A-Z Glossary of Sports Betting Terms

# A B C D E F G H I J K L M N O P Q R S T U V W X Y Z

No Ball (Cricket)

What is a No Ball?

A no ball is a delivery which, for a range of reasons, doesn’t count toward the six balls a bowler delivers during the course of an over. The main impact of a no ball on the cricket match itself is that the fielding team is penalised one run which is then added to the batting score of the other team in the form of an extra. This extra run will also count towards the total allotted to the bowler, both in terms of the official cricket score and of any bets which have been placed. There are a couple of exceptions to this formula – in domestic 40 over cricket, a no ball is penalised with two runs, and during a T20 match a no ball results in the batsman facing a ‘free hit’ delivery. This is a ball from which they can’t be caught or bowled out, but can still be run out.  
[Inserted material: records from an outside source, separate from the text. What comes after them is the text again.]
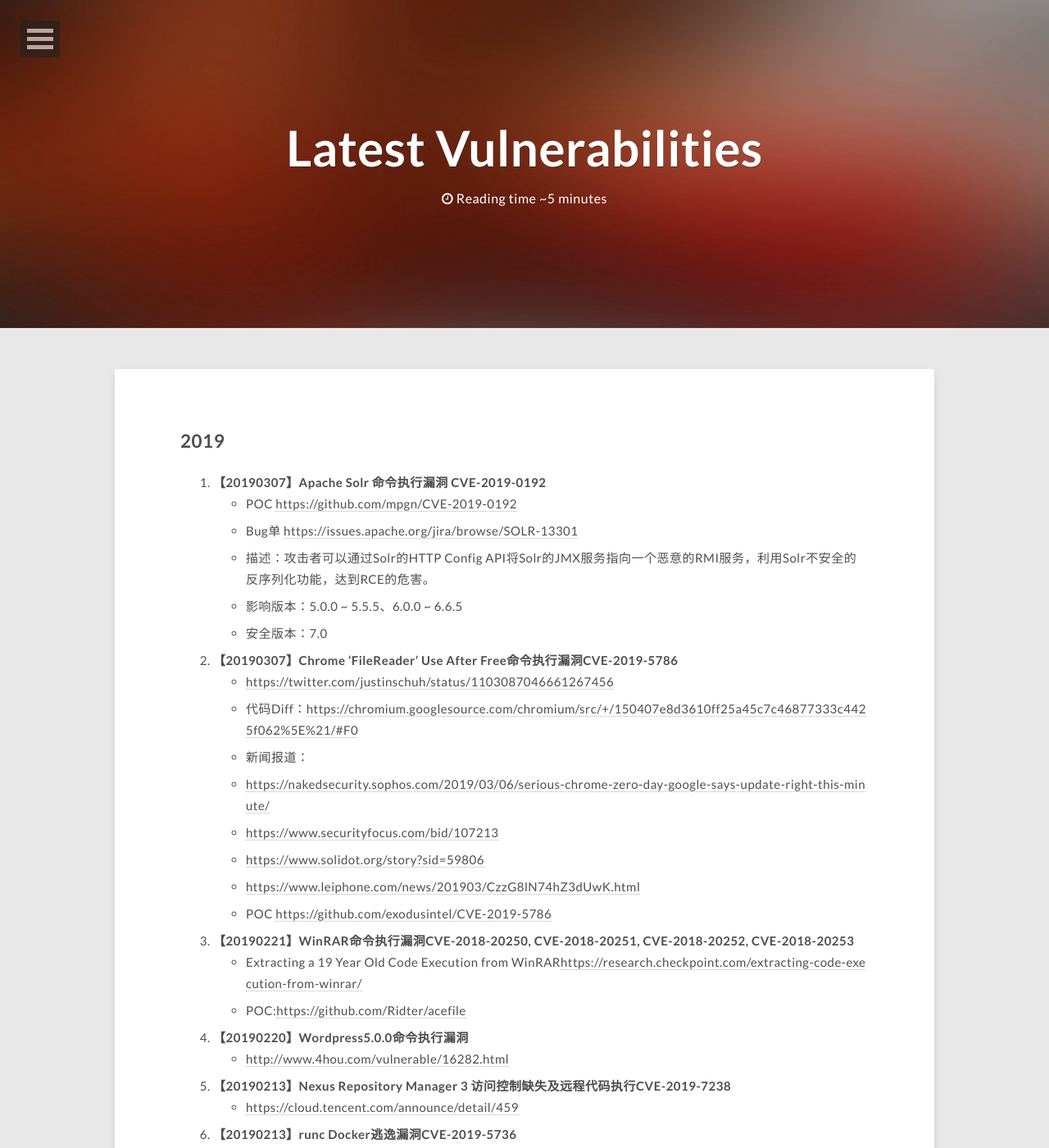
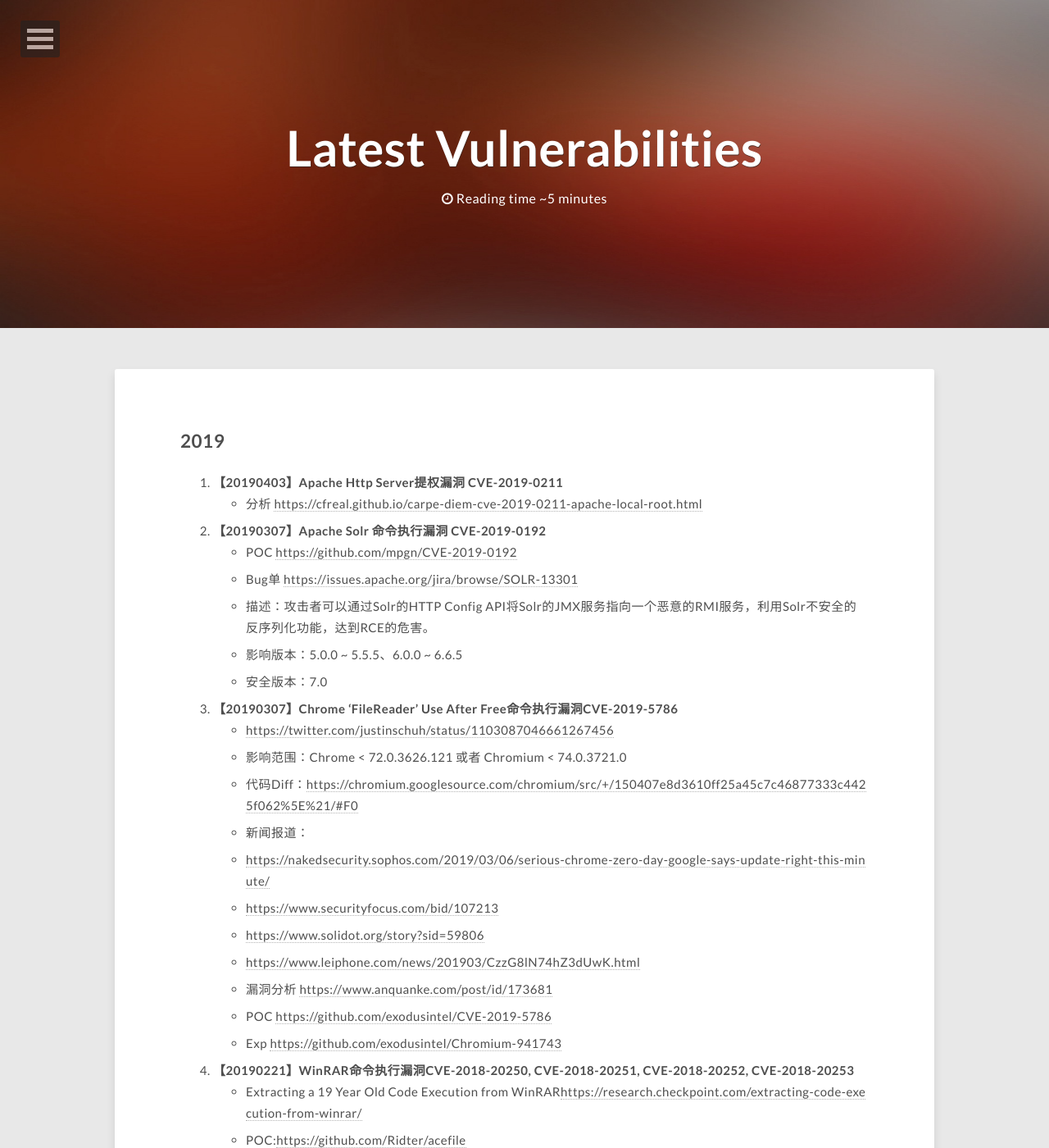
Before and after one commit to kxcode/kxcode.github.io, a Jekyll site: the page built from latest-vulns/index.md, in a window 1280 px wide and 1400 px high. Shown: the whole window at 82% size. Built offline with Jekyll 4.4.1, drawn with Linux system fonts in a browser that asks for light colours; nearby versions of some CDN libraries; comment, search, counter and statistics services are not loaded.

Commit message:
更新漏洞信息

```diff
--- a/latest-vulns/index.md
+++ b/latest-vulns/index.md
@@ -9,6 +9,9 @@ share: true
 
 2019
 ---
+1. **【20190403】Apache Http Server提权漏洞 CVE-2019-0211**
+    - 分析 <https://cfreal.github.io/carpe-diem-cve-2019-0211-apache-local-root.html>
+
 1. **【20190307】Apache Solr 命令执行漏洞 CVE-2019-0192**
     - POC <https://github.com/mpgn/CVE-2019-0192>
     - Bug单 <https://issues.apache.org/jira/browse/SOLR-13301>
@@ -18,13 +21,16 @@ share: true
 
 1. **【20190307】Chrome 'FileReader' Use After Free命令执行漏洞CVE-2019-5786**
     - <https://twitter.com/justinschuh/status/1103087046661267456>
+    - 影响范围：Chrome < 72.0.3626.121 或者 Chromium < 74.0.3721.0
     - 代码Diff：<https://chromium.googlesource.com/chromium/src/+/150407e8d3610ff25a45c7c46877333c4425f062%5E%21/#F0>
     - 新闻报道：
     - <https://nakedsecurity.sophos.com/2019/03/06/serious-chrome-zero-day-google-says-update-right-this-minute/>
     - <https://www.securityfocus.com/bid/107213>
     - <https://www.solidot.org/story?sid=59806>
     - <https://www.leiphone.com/news/201903/CzzG8lN74hZ3dUwK.html>
+    - 漏洞分析 <https://www.anquanke.com/post/id/173681>
     - POC <https://github.com/exodusintel/CVE-2019-5786>
+    - Exp <https://github.com/exodusintel/Chromium-941743>
 
 1. **【20190221】WinRAR命令执行漏洞CVE-2018-20250, CVE-2018-20251, CVE-2018-20252, CVE-2018-20253**
     - Extracting a 19 Year Old Code Execution from WinRAR<https://research.checkpoint.com/extracting-code-execution-from-winrar/>
```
How is a No Ball used in Sports Betting?

As it’s possible to place a bet on virtually every event which takes place during the course of a cricket match, a stake can be placed on no balls in a variety of different contexts. It’s possible to bet on the number of no balls bowled during an innings, over or match, the number delivered by a side or by an individual bowler and on when the first no ball will be delivered. Bets are also offered on the basis of the number of extras which each side will have added to their score during the course of the match. When placing bets such as these it is important to check the terms and conditions offered, as these will often include stipulations on the number of overs which have to be bowled or the percentage of a match which must have been completed if bad weather stops play.

Reasons why a no ball might be given include:   

  • The heel of the bowler’s front foot lands in front of the front crease
  • The bowler’s back foot touches the return crease
  • A full toss from a seam bowler – a ball which doesn’t bounce – reaches the batsman at waist height
  • A full toss from a slow bowler is higher than the batsman’s shoulder
  • The bowler changes their delivery (i.e. right to left hand) without informing the umpire

See Also

Run Outs

Match Wides